What is being asked: Please copy all of the data that follows exactly, leaving any pictures out.

Material provided:

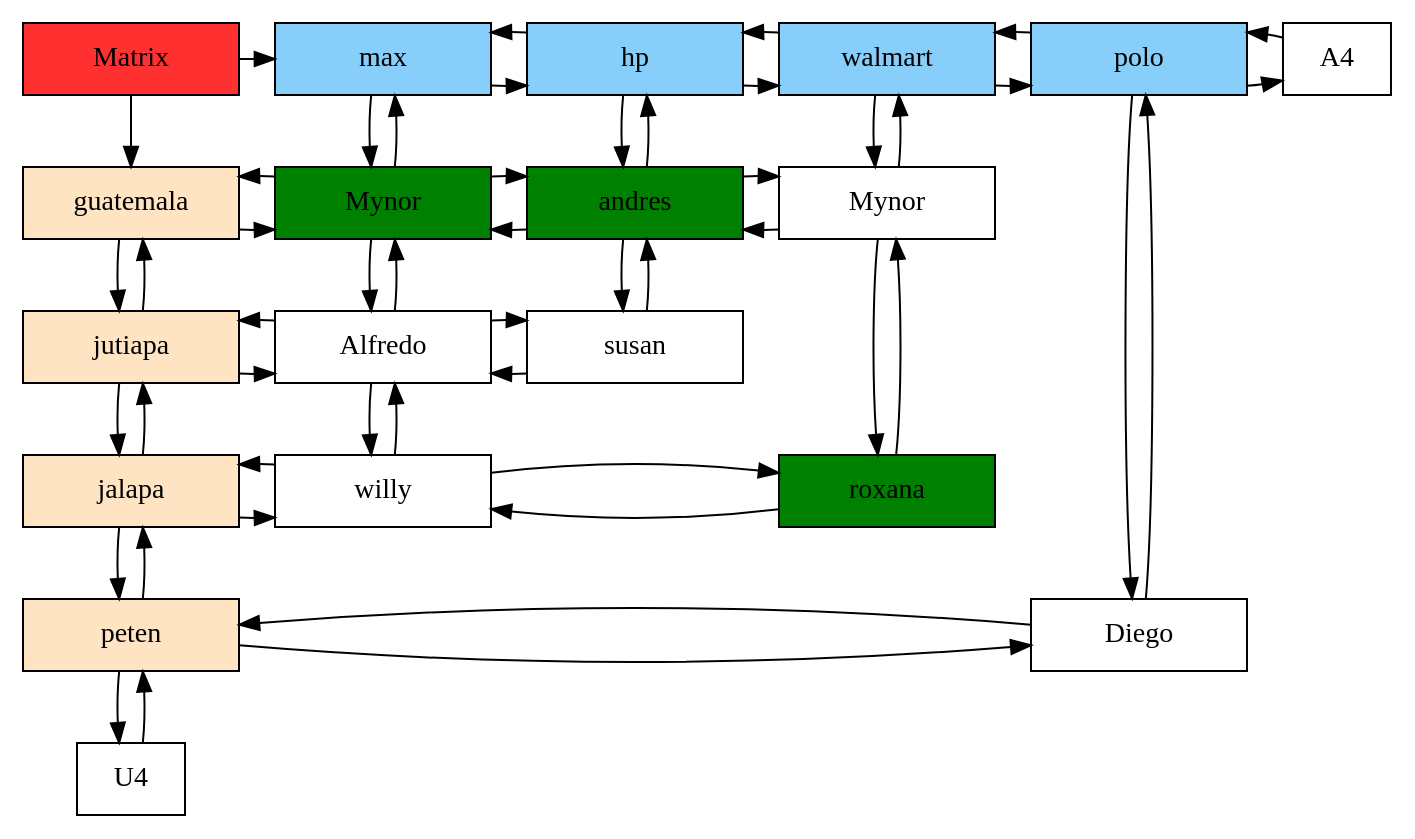
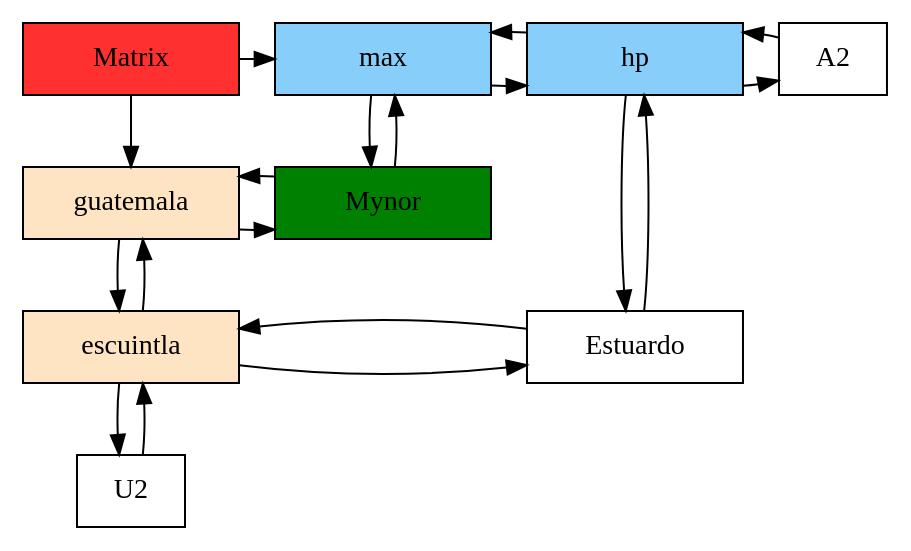
One commit to MEFM/SistemaDeRentas changed the diagram in Matriz.dot. Above: the diagram before and after it, drawn with Graphviz. The commit also changed 29 other files, not shown here.

```diff
--- a/Matriz.dot
+++ b/Matriz.dot
@@ -1,88 +1,42 @@
 digraph a{
 node[shape=box];
-C010F66B0[ label = "Matrix", width = 1.5, style = filled, fillcolor = firebrick1, group = 1 ];
+C01566848[ label = "Matrix", width = 1.5, style = filled, fillcolor = firebrick1, group = 1 ];
 U0 [label = "guatemala"    pos = "5.3, 3.5!" width = 1.5 style = filled, fillcolor = bisque1, group = 1 ];
-U1 [label = "jutiapa"    pos = "5.3, 3.5!" width = 1.5 style = filled, fillcolor = bisque1, group = 1 ];
-U2 [label = "jalapa"    pos = "5.3, 3.5!" width = 1.5 style = filled, fillcolor = bisque1, group = 1 ];
-U3 [label = "peten"    pos = "5.3, 3.5!" width = 1.5 style = filled, fillcolor = bisque1, group = 1 ];
-C010F66B0->U0
+U1 [label = "escuintla"    pos = "5.3, 3.5!" width = 1.5 style = filled, fillcolor = bisque1, group = 1 ];
+C01566848->U0
 U0-> U1
 U1-> U0
 U1-> U2
 U2-> U1
-U2-> U3
-U3-> U2
-U3-> U4
-U4-> U3
 
 
 A0 [label = max   width = 1.5 style = filled, fillcolor = lightskyblue, group = 2 ];
 A1 [label = hp   width = 1.5 style = filled, fillcolor = lightskyblue, group = 3 ];
-A2 [label = walmart   width = 1.5 style = filled, fillcolor = lightskyblue, group = 4 ];
-A3 [label = polo   width = 1.5 style = filled, fillcolor = lightskyblue, group = 5 ];
-C010F66B0->A0
+C01566848->A0
 A0-> A1
 A1-> A0
 A1-> A2
 A2-> A1
-A2-> A3
-A3-> A2
-A3-> A4
-A4-> A3
 {rank = same;
-C010F66B0;
+C01566848;
 A0;
 A1;
 A2;
-A3;
-A4;
 }
 
 
 N0[label ="Mynor" width = 1.5,style = filled, fillcolor = green, group =2];
-N1[label ="andres" width = 1.5,style = filled, fillcolor = green, group =3];
-N2[label ="Mynor" width = 1.5, group =4];
-N3[label ="Alfredo" width = 1.5, group =2];
-N4[label ="susan" width = 1.5, group =3];
-N5[label ="willy" width = 1.5, group =2];
-N6[label ="roxana" width = 1.5,style = filled, fillcolor = green, group =4];
-N7[label ="Diego" width = 1.5, group =5];
+N1[label ="Estuardo" width = 1.5, group =3];
 
 U0->N0;
 N0->U0;
 A0->N0;
 N0->A0;
-N1->N0;
-N0->N1;
+U1->N1;
+N1->U1;
 A1->N1;
 N1->A1;
-N2->N1;
-N1->N2;
-A2->N2;
-N2->A2;
-U1->N3;
-N3->U1;
-N3->N0;
-N0->N3;
-N4->N3;
-N3->N4;
-N4->N1;
-N1->N4;
-U2->N5;
-N5->U2;
-N5->N3;
-N3->N5;
-N6->N5;
-N5->N6;
-N6->N2;
-N2->N6;
-U3->N7;
-N7->U3;
-A3->N7;
-N7->A3;
 
-{rank = same;U0;N0;N1;N2;}
-{rank = same;U1;N3;N4;}
-{rank = same;U2;N5;N6;}
-{rank = same;U3;N7;}
+{rank = same;U0;N0;}
+{rank = same;U1;N1;}
 }
```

Result of this exercise:
One commit to MEFM/SistemaDeRentas changed the diagram in Matriz.dot. Above: the diagram before and after it, drawn with Graphviz. The commit also changed 29 other files, not shown here.

```diff
--- a/Matriz.dot
+++ b/Matriz.dot
@@ -1,88 +1,42 @@
 digraph a{
 node[shape=box];
-C010F66B0[ label = "Matrix", width = 1.5, style = filled, fillcolor = firebrick1, group = 1 ];
+C01566848[ label = "Matrix", width = 1.5, style = filled, fillcolor = firebrick1, group = 1 ];
 U0 [label = "guatemala"    pos = "5.3, 3.5!" width = 1.5 style = filled, fillcolor = bisque1, group = 1 ];
-U1 [label = "jutiapa"    pos = "5.3, 3.5!" width = 1.5 style = filled, fillcolor = bisque1, group = 1 ];
-U2 [label = "jalapa"    pos = "5.3, 3.5!" width = 1.5 style = filled, fillcolor = bisque1, group = 1 ];
-U3 [label = "peten"    pos = "5.3, 3.5!" width = 1.5 style = filled, fillcolor = bisque1, group = 1 ];
-C010F66B0->U0
+U1 [label = "escuintla"    pos = "5.3, 3.5!" width = 1.5 style = filled, fillcolor = bisque1, group = 1 ];
+C01566848->U0
 U0-> U1
 U1-> U0
 U1-> U2
 U2-> U1
-U2-> U3
-U3-> U2
-U3-> U4
-U4-> U3
 
 
 A0 [label = max   width = 1.5 style = filled, fillcolor = lightskyblue, group = 2 ];
 A1 [label = hp   width = 1.5 style = filled, fillcolor = lightskyblue, group = 3 ];
-A2 [label = walmart   width = 1.5 style = filled, fillcolor = lightskyblue, group = 4 ];
-A3 [label = polo   width = 1.5 style = filled, fillcolor = lightskyblue, group = 5 ];
-C010F66B0->A0
+C01566848->A0
 A0-> A1
 A1-> A0
 A1-> A2
 A2-> A1
-A2-> A3
-A3-> A2
-A3-> A4
-A4-> A3
 {rank = same;
-C010F66B0;
+C01566848;
 A0;
 A1;
 A2;
-A3;
-A4;
 }
 
 
 N0[label ="Mynor" width = 1.5,style = filled, fillcolor = green, group =2];
-N1[label ="andres" width = 1.5,style = filled, fillcolor = green, group =3];
-N2[label ="Mynor" width = 1.5, group =4];
-N3[label ="Alfredo" width = 1.5, group =2];
-N4[label ="susan" width = 1.5, group =3];
-N5[label ="willy" width = 1.5, group =2];
-N6[label ="roxana" width = 1.5,style = filled, fillcolor = green, group =4];
-N7[label ="Diego" width = 1.5, group =5];
+N1[label ="Estuardo" width = 1.5, group =3];
 
 U0->N0;
 N0->U0;
 A0->N0;
 N0->A0;
-N1->N0;
-N0->N1;
+U1->N1;
+N1->U1;
 A1->N1;
 N1->A1;
-N2->N1;
-N1->N2;
-A2->N2;
-N2->A2;
-U1->N3;
-N3->U1;
-N3->N0;
-N0->N3;
-N4->N3;
-N3->N4;
-N4->N1;
-N1->N4;
-U2->N5;
-N5->U2;
-N5->N3;
-N3->N5;
-N6->N5;
-N5->N6;
-N6->N2;
-N2->N6;
-U3->N7;
-N7->U3;
-A3->N7;
-N7->A3;
 
-{rank = same;U0;N0;N1;N2;}
-{rank = same;U1;N3;N4;}
-{rank = same;U2;N5;N6;}
-{rank = same;U3;N7;}
+{rank = same;U0;N0;}
+{rank = same;U1;N1;}
 }
```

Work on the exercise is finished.